>>

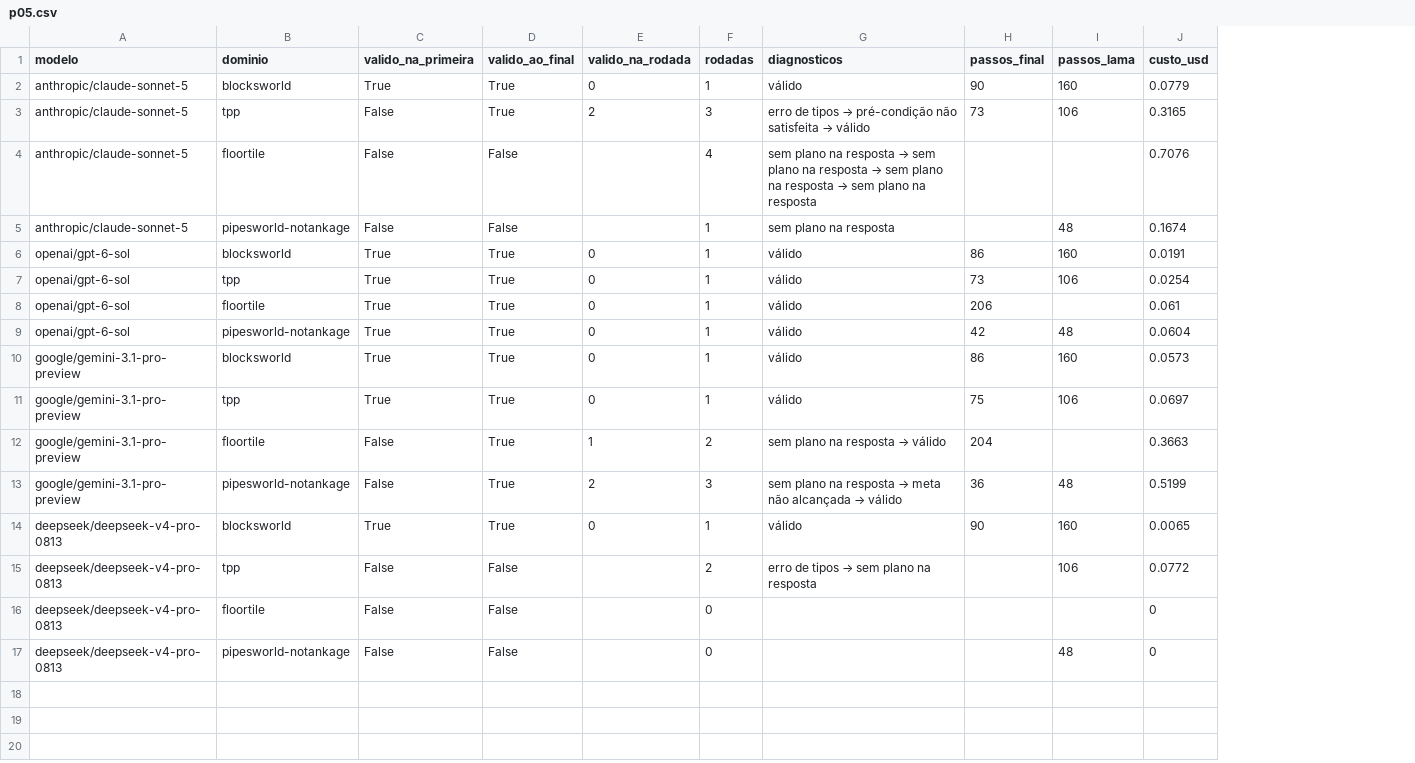
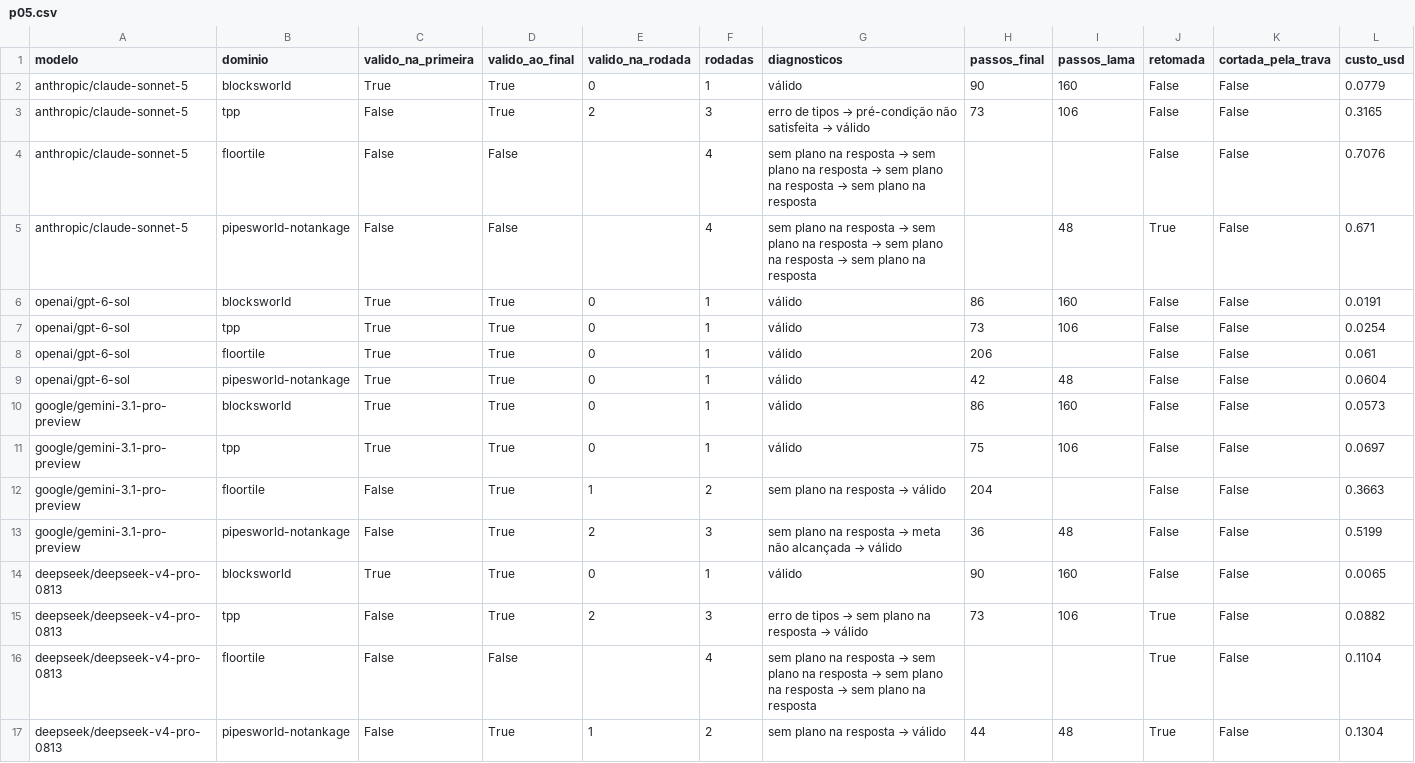
Before and after one commit to mhaddad/mestrado-dominios-planejamento, a CSV file: llm/x4-verificador/resultados/p05.csv, drawn as a sheet; addresses are those after the commit; the diff names each change by its address in the sheet, - before the commit and + after, or states it on an @@ line.

```diff
--- a/llm/x4-verificador/resultados/p05.csv
+++ b/llm/x4-verificador/resultados/p05.csv
+column J (retomada), rows 2-17: False | False | False | True | False | False | False | False | False | False | False | False | False | True | True | True
+column K (cortada_pela_trava), rows 2-17: all False
-F5 (rodadas): 1
+F5 (rodadas): 4
@@ G5 (diagnosticos): …na resposta → …na resposta → sem plano na resposta → sem plano na resposta → sem plano na resposta @@
-L5 (custo_usd): 0.1674
+L5 (custo_usd): 0.671
-D15 (valido_ao_final): False
+D15 (valido_ao_final): True
-E15 (valido_na_rodada): (empty)
+E15 (valido_na_rodada): 2
-F15 (rodadas): 2
+F15 (rodadas): 3
@@ G15 (diagnosticos): erro de tipos → sem plano na resposta → erro de tipos → sem plano na resposta → válido @@
-H15 (passos_final): (empty)
+H15 (passos_final): 73
-L15 (custo_usd): 0.0772
+L15 (custo_usd): 0.0882
-F16 (rodadas): 0
+F16 (rodadas): 4
@@ G16 (diagnosticos): (empty) → sem plano na resposta → sem plano na resposta → sem plano na resposta → sem plano na resposta @@
-L16 (custo_usd): 0
+L16 (custo_usd): 0.1104
-D17 (valido_ao_final): False
+D17 (valido_ao_final): True
-E17 (valido_na_rodada): (empty)
+E17 (valido_na_rodada): 1
-F17 (rodadas): 0
+F17 (rodadas): 2
@@ G17 (diagnosticos): (empty) → sem plano na resposta → válido @@
-H17 (passos_final): (empty)
+H17 (passos_final): 44
-L17 (custo_usd): 0
+L17 (custo_usd): 0.1304
```
Also changed, not shown: 33 other files.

<<

== WORK ORDER ==
Above are the entries; count how many of their lines contain the word "True" and give only that number.

== PROBLEM SOLUTION ==
3